THE PROBLEM
Determine how many lines in these records hold "Infrastructure". Only the number is wanted.
*** RECORD EXCERPTS Section Begins ***
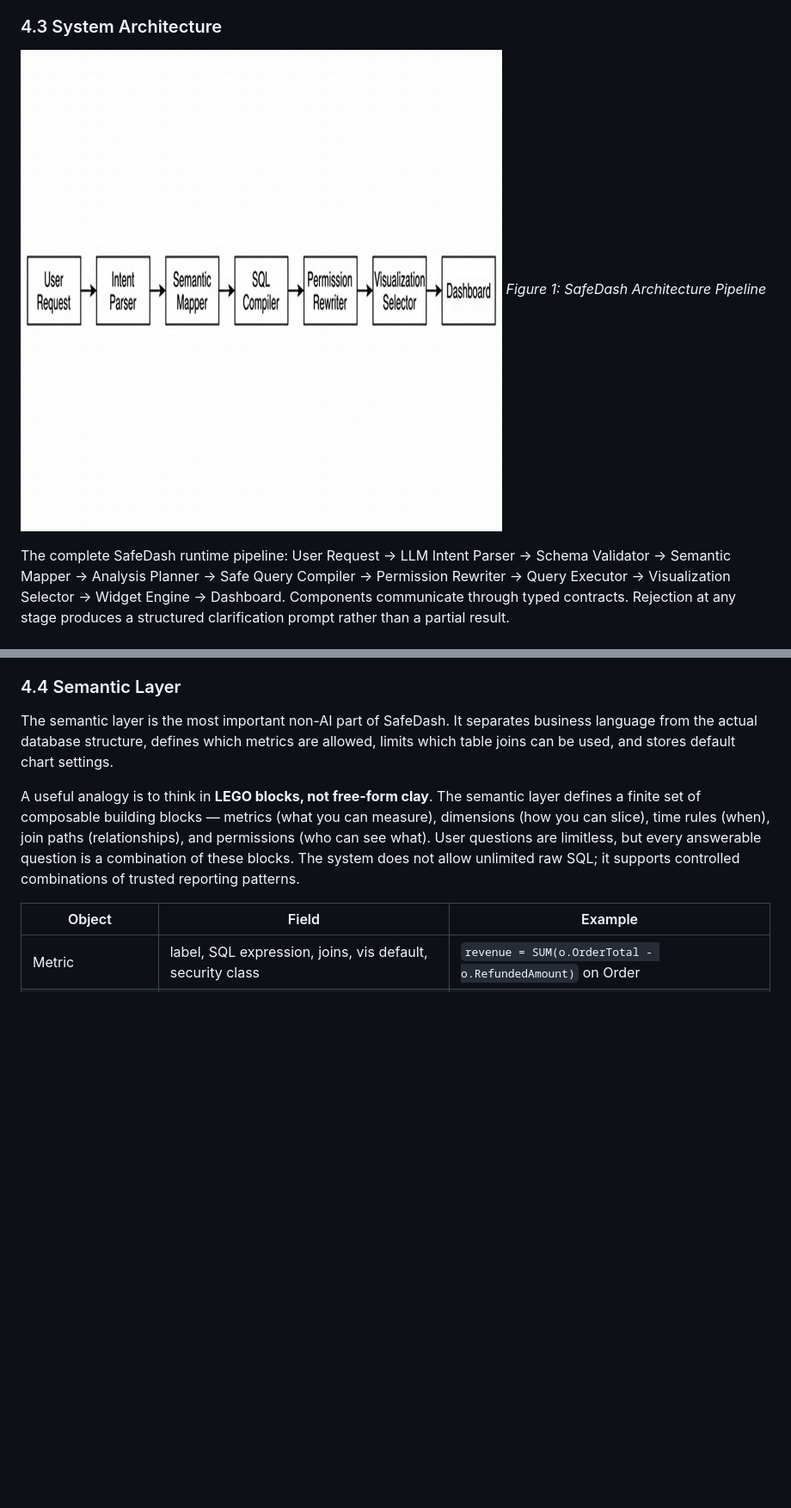
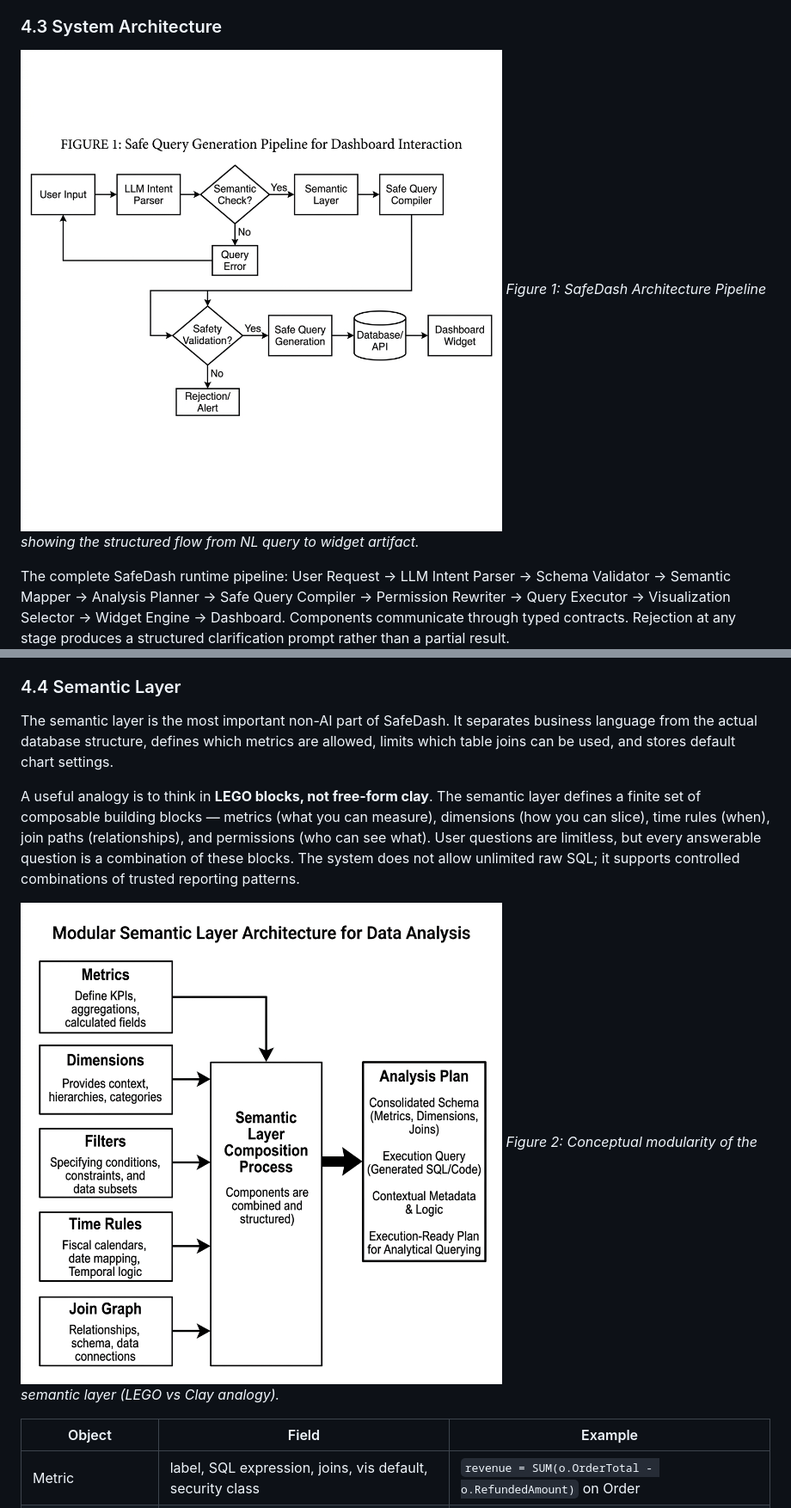
Before and after one commit to md-riaz/AEGIS-Research, a Markdown page: SafeDash_Manuscript.md, 2 parts joined by grey strips. Shown: that part at 86% size. GitHub-like rendering; pictures changed too: fig_architecture.png (added), fig_lego_modularity.png (added); blank space fills up the shorter version.

```diff
--- a/SafeDash_Manuscript.md
+++ b/SafeDash_Manuscript.md
@@ -159,8 +159,8 @@ where Q_safe(L,r) is the family of queries derivable from pattern templates in P
 
 ### 4.3 System Architecture
 
-![SafeDash Architecture](safedash_architecture.png)
-*Figure 1: SafeDash Architecture Pipeline*
+![SafeDash Architecture](fig_architecture.png)
+*Figure 1: SafeDash Architecture Pipeline showing the structured flow from NL query to widget artifact.*
 
 The complete SafeDash runtime pipeline: User Request → LLM Intent Parser → Schema Validator → Semantic Mapper → Analysis Planner → Safe Query Compiler → Permission Rewriter → Query Executor → Visualization Selector → Widget Engine → Dashboard. Components communicate through typed contracts. Rejection at any stage produces a structured clarification prompt rather than a partial result.
 
@@ -169,6 +169,9 @@ The complete SafeDash runtime pipeline: User Request → LLM Intent Parser → S
 The semantic layer is the most important non-AI part of SafeDash. It separates business language from the actual database structure, defines which metrics are allowed, limits which table joins can be used, and stores default chart settings.
 
 A useful analogy is to think in **LEGO blocks, not free-form clay**. The semantic layer defines a finite set of composable building blocks — metrics (what you can measure), dimensions (how you can slice), time rules (when), join paths (relationships), and permissions (who can see what). User questions are limitless, but every answerable question is a combination of these blocks. The system does not allow unlimited raw SQL; it supports controlled combinations of trusted reporting patterns.
+
+![Modular Semantic Layer](fig_lego_modularity.png)
+*Figure 2: Conceptual modularity of the semantic layer (LEGO vs Clay analogy).*
 
 | Object | Field | Example |
 |--------|-------|---------|
```
Also changed, not shown: other parts of SafeDash_Manuscript.md (+6 -0 lines), fig_patterns.png (added), fig_vocab_injection.png (added), 1 other file.
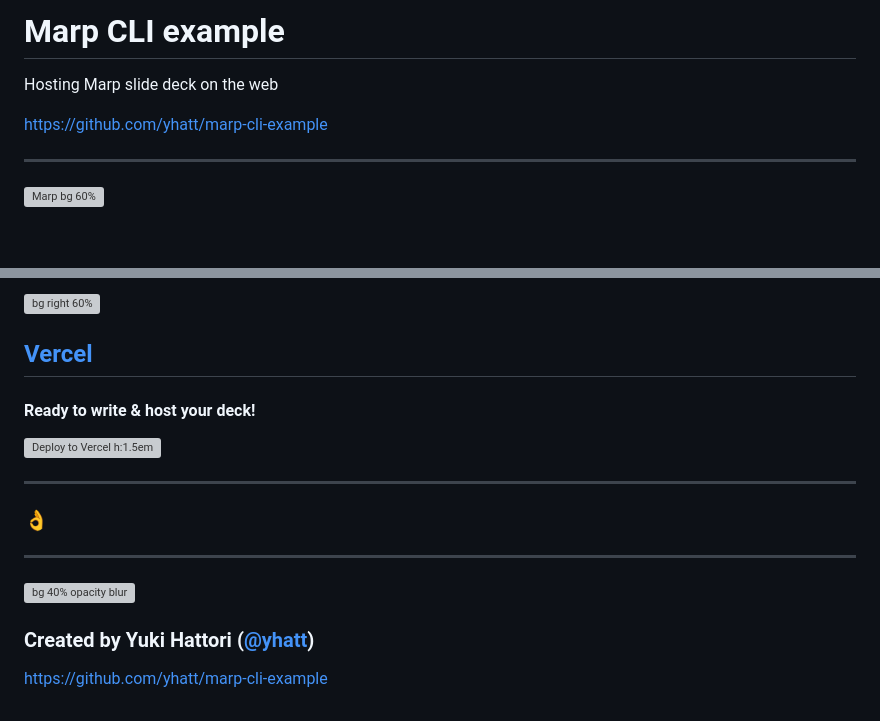
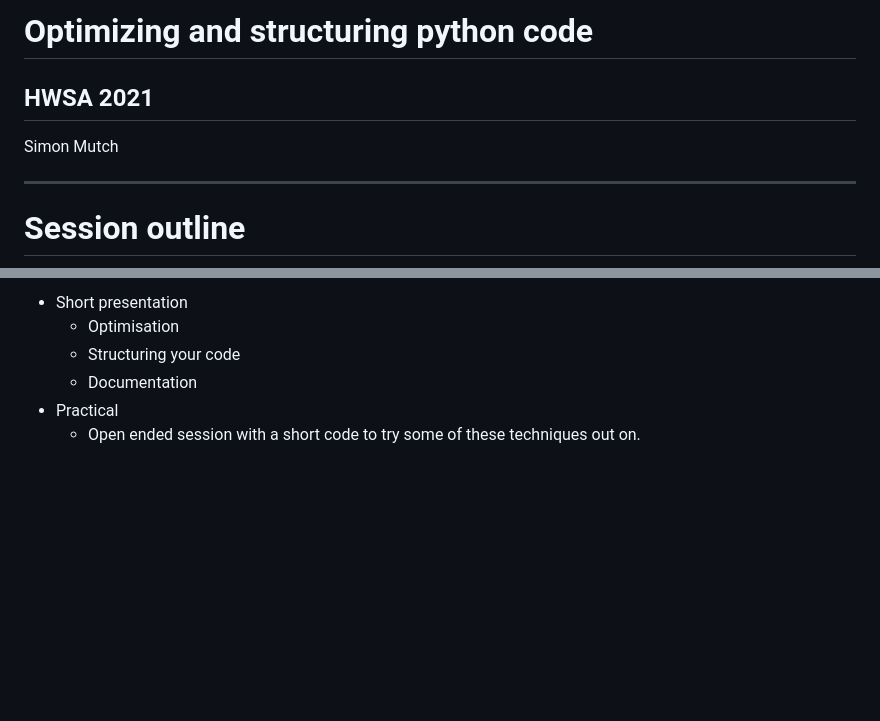
Before and after one commit to smutch/hwsa2021-slides, a Markdown page: PITCHME.md, 2 parts joined by grey strips. GitHub-like rendering; blank space fills up the shorter version; grey boxes are pictures that could not be loaded.

Commit message:
Start slides

```diff
--- a/PITCHME.md
+++ b/PITCHME.md
@@ -11,15 +12,12 @@ _paginate: false
 
-# <!--fit--> Marp CLI example
+# <!--fit--> Optimizing and structuring python code
+## HWSA 2021
 
-Hosting Marp slide deck on the web
+Simon Mutch
 
-https://github.com/yhatt/marp-cli-example
-
-<style scoped>a { color: #eee; }</style>
-
-<!-- This is presenter note. You can write down notes through HTML comment. -->
+<style scoped>a { color: #eee; text-align: right; text-shadow: 0 0 0}</style>
 
 ---
 
-![Marp bg 60%](https://raw.githubusercontent.com/marp-team/marp/master/marp.png)
+# Session outline
 
@@ -57,19 +28,6 @@ https://github.com/yhatt/marp-cli-example
-![bg right 60%](https://icongr.am/simple/zeit.svg)
-
-## **[Vercel](https://vercel.com/)**
-
-#### Ready to write & host your deck!
-
-[![Deploy to Vercel h:1.5em](https://vercel.com/button)](https://vercel.com/import/project?template=https://github.com/yhatt/marp-cli-example)
-
----
-
-### <!--fit--> :ok_hand:
-
----
-
-![bg 40% opacity blur](https://avatars1.githubusercontent.com/u/3993388?v=4)
-
-### Created by Yuki Hattori ([@yhatt](https://github.com/yhatt))
-
-https://github.com/yhatt/marp-cli-example
+- Short presentation
+    - Optimisation
+    - Structuring your code
+    - Documentation
+- Practical
+    - Open ended session with a short code to try some of these techniques out on.
```
Also changed, not shown: other parts of PITCHME.md (+9 -35 lines), assets/chris-ried-ieic5Tq8YMk-unsplash.jpg (added), assets/gradient.jpg (deleted), 3 other files.
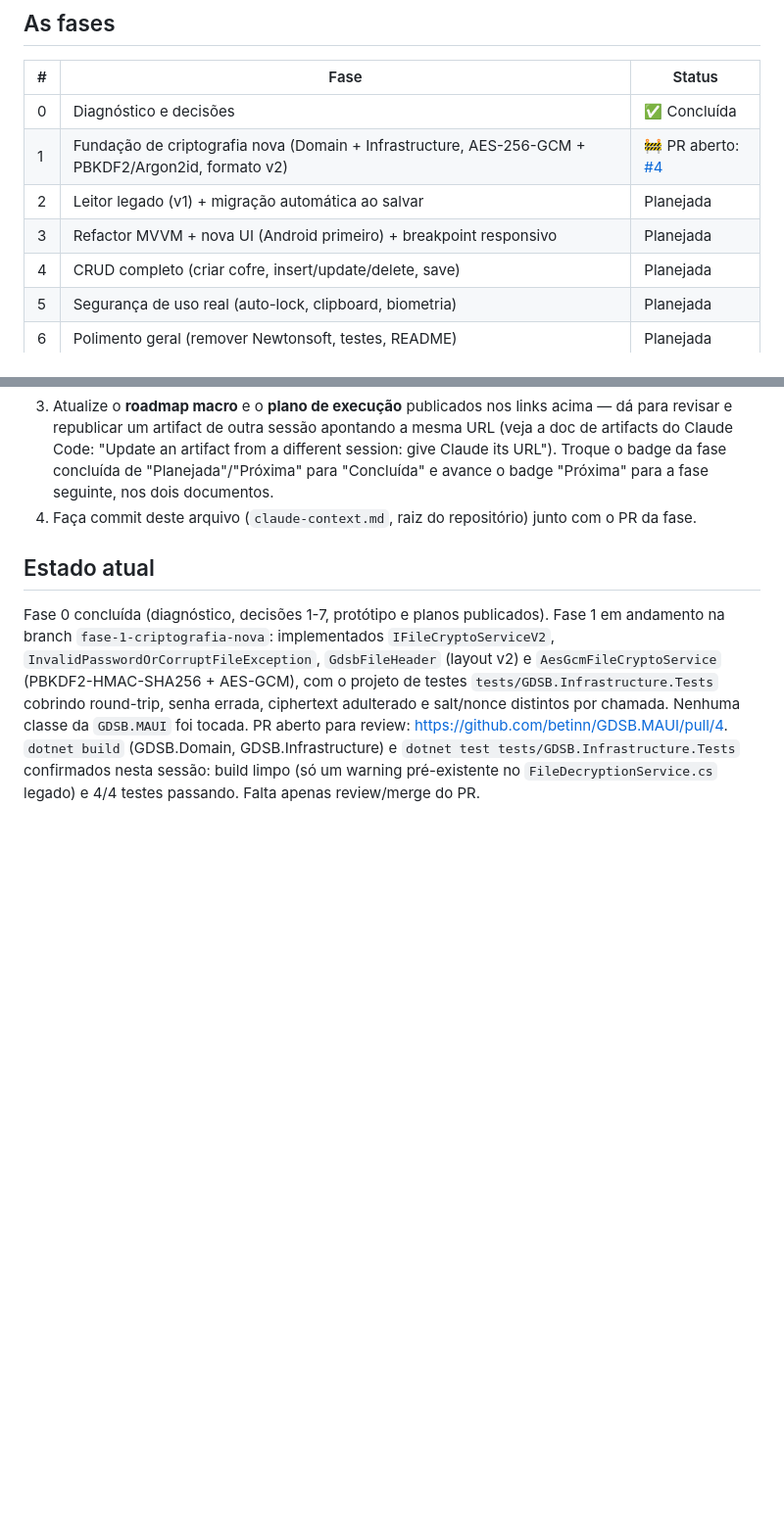
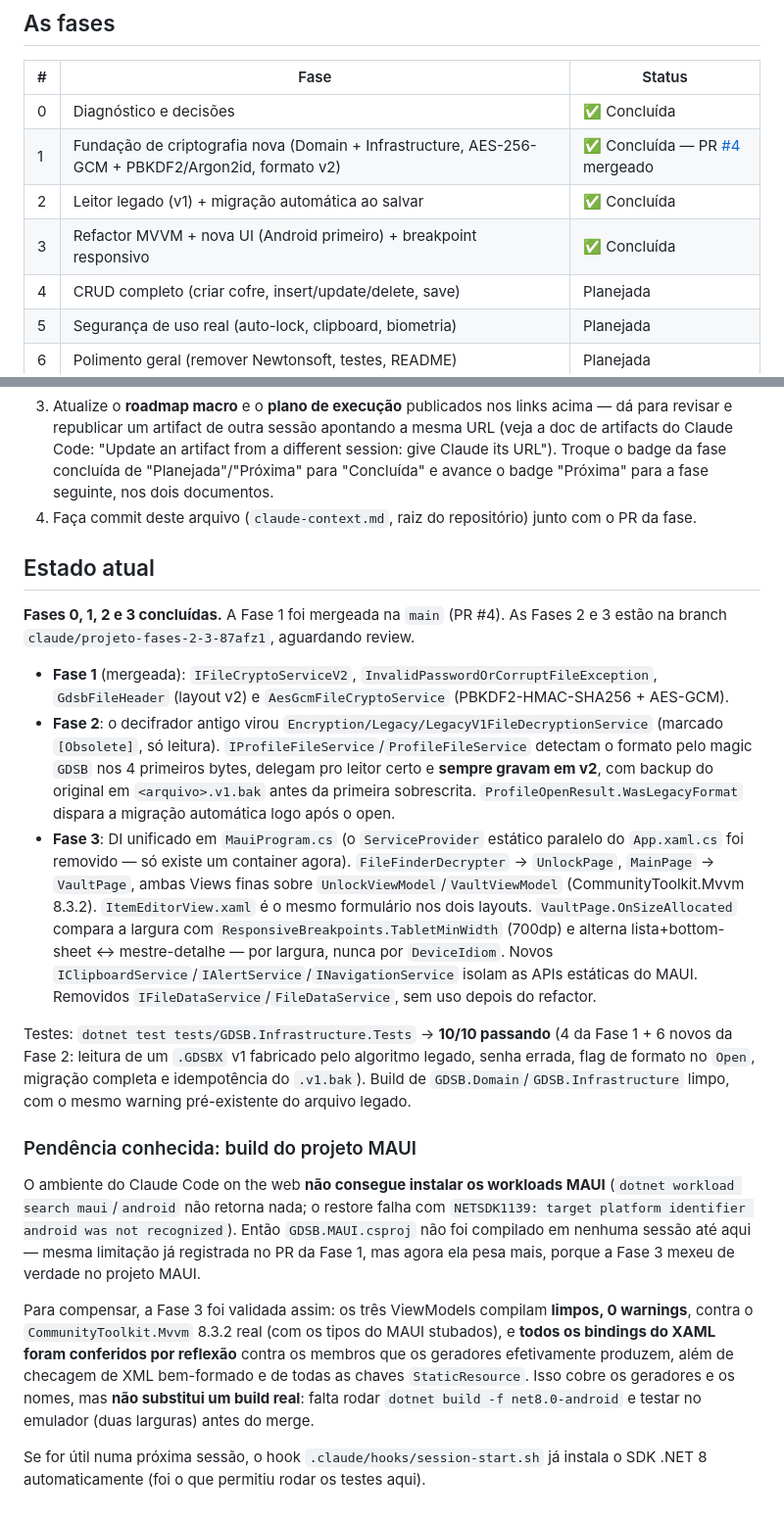
Before and after one commit to betinn/GDSB.MAUI, a Markdown page: claude-context.md, 2 parts joined by grey strips. Shown at 98% size. GitHub-like rendering; blank space fills up the shorter version.

Commit message:
docs(context): registrar Fases 2 e 3 concluídas
Atualiza a tabela de fases (1 mergeada, 2 e 3 concluídas nesta branch) e
reescreve o "Estado atual" com o que cada fase entregou. Registra também a
pendência conhecida: os workloads MAUI não são instaláveis neste ambiente,
então GDSB.MAUI.csproj ainda não foi compilado — descreve como a Fase 3 foi
validada no lugar disso e o que falta testar no Android antes do merge.

```diff
--- a/claude-context.md
+++ b/claude-context.md
@@ -46,9 +46,9 @@ Estes três links têm todo o detalhe que não está reproduzido aqui — leia-o
 | # | Fase | Status |
 |---|------|--------|
 | 0 | Diagnóstico e decisões | ✅ Concluída |
-| 1 | Fundação de criptografia nova (Domain + Infrastructure, AES-256-GCM + PBKDF2/Argon2id, formato v2) | 🚧 PR aberto: [#4](https://github.com/betinn/GDSB.MAUI/pull/4) |
-| 2 | Leitor legado (v1) + migração automática ao salvar | Planejada |
-| 3 | Refactor MVVM + nova UI (Android primeiro) + breakpoint responsivo | Planejada |
+| 1 | Fundação de criptografia nova (Domain + Infrastructure, AES-256-GCM + PBKDF2/Argon2id, formato v2) | ✅ Concluída — PR [#4](https://github.com/betinn/GDSB.MAUI/pull/4) mergeado |
+| 2 | Leitor legado (v1) + migração automática ao salvar | ✅ Concluída |
+| 3 | Refactor MVVM + nova UI (Android primeiro) + breakpoint responsivo | ✅ Concluída |
 | 4 | CRUD completo (criar cofre, insert/update/delete, save) | Planejada |
 | 5 | Segurança de uso real (auto-lock, clipboard, biometria) | Planejada |
 | 6 | Polimento geral (remover Newtonsoft, testes, README) | Planejada |
@@ -76,4 +76,18 @@ Ao final de cada fase (PR aberto ou mergeado):
 
 ## Estado atual
 
-Fase 0 concluída (diagnóstico, decisões 1-7, protótipo e planos publicados). Fase 1 em andamento na branch `fase-1-criptografia-nova`: implementados `IFileCryptoServiceV2`, `InvalidPasswordOrCorruptFileException`, `GdsbFileHeader` (layout v2) e `AesGcmFileCryptoService` (PBKDF2-HMAC-SHA256 + AES-GCM), com o projeto de testes `tests/GDSB.Infrastructure.Tests` cobrindo round-trip, senha errada, ciphertext adulterado e salt/nonce distintos por chamada. Nenhuma classe da `GDSB.MAUI` foi tocada. PR aberto para review: https://github.com/betinn/GDSB.MAUI/pull/4. `dotnet build` (GDSB.Domain, GDSB.Infrastructure) e `dotnet test tests/GDSB.Infrastructure.Tests` confirmados nesta sessão: build limpo (só um warning pré-existente no `FileDecryptionService.cs` legado) e 4/4 testes passando. Falta apenas review/merge do PR.
+**Fases 0, 1, 2 e 3 concluídas.** A Fase 1 foi mergeada na `main` (PR #4). As Fases 2 e 3 estão na branch `claude/projeto-fases-2-3-87afz1`, aguardando review.
+
+- **Fase 1** (mergeada): `IFileCryptoServiceV2`, `InvalidPasswordOrCorruptFileException`, `GdsbFileHeader` (layout v2) e `AesGcmFileCryptoService` (PBKDF2-HMAC-SHA256 + AES-GCM).
+- **Fase 2**: o decifrador antigo virou `Encryption/Legacy/LegacyV1FileDecryptionService` (marcado `[Obsolete]`, só leitura). `IProfileFileService`/`ProfileFileService` detectam o formato pelo magic `GDSB` nos 4 primeiros bytes, delegam pro leitor certo e **sempre gravam em v2**, com backup do original em `<arquivo>.v1.bak` antes da primeira sobrescrita. `ProfileOpenResult.WasLegacyFormat` dispara a migração automática logo após o open.
+- **Fase 3**: DI unificado em `MauiProgram.cs` (o `ServiceProvider` estático paralelo do `App.xaml.cs` foi removido — só existe um container agora). `FileFinderDecrypter` → `UnlockPage`, `MainPage` → `VaultPage`, ambas Views finas sobre `UnlockViewModel`/`VaultViewModel` (CommunityToolkit.Mvvm 8.3.2). `ItemEditorView.xaml` é o mesmo formulário nos dois layouts. `VaultPage.OnSizeAllocated` compara a largura com `ResponsiveBreakpoints.TabletMinWidth` (700dp) e alterna lista+bottom-sheet ↔ mestre-detalhe — por largura, nunca por `DeviceIdiom`. Novos `IClipboardService`/`IAlertService`/`INavigationService` isolam as APIs estáticas do MAUI. Removidos `IFileDataService`/`FileDataService`, sem uso depois do refactor.
+
+Testes: `dotnet test tests/GDSB.Infrastructure.Tests` → **10/10 passando** (4 da Fase 1 + 6 novos da Fase 2: leitura de um `.GDSBX` v1 fabricado pelo algoritmo legado, senha errada, flag de formato no `Open`, migração completa e idempotência do `.v1.bak`). Build de `GDSB.Domain`/`GDSB.Infrastructure` limpo, com o mesmo warning pré-existente do arquivo legado.
+
+### Pendência conhecida: build do projeto MAUI
+
+O ambiente do Claude Code on the web **não consegue instalar os workloads MAUI** (`dotnet workload search maui`/`android` não retorna nada; o restore falha com `NETSDK1139: target platform identifier android was not recognized`). Então `GDSB.MAUI.csproj` não foi compilado em nenhuma sessão até aqui — mesma limitação já registrada no PR da Fase 1, mas agora ela pesa mais, porque a Fase 3 mexeu de verdade no projeto MAUI.
+
+Para compensar, a Fase 3 foi validada assim: os três ViewModels compilam **limpos, 0 warnings**, contra o `CommunityToolkit.Mvvm` 8.3.2 real (com os tipos do MAUI stubados), e **todos os bindings do XAML foram conferidos por reflexão** contra os membros que os geradores efetivamente produzem, além de checagem de XML bem-formado e de todas as chaves `StaticResource`. Isso cobre os geradores e os nomes, mas **não substitui um build real**: falta rodar `dotnet build -f net8.0-android` e testar no emulador (duas larguras) antes do merge.
+
+Se for útil numa próxima sessão, o hook `.claude/hooks/session-start.sh` já instala o SDK .NET 8 automaticamente (foi o que permitiu rodar os testes aqui).
```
*** RECORD EXCERPTS Section Ends ***
FINISHED TASK
4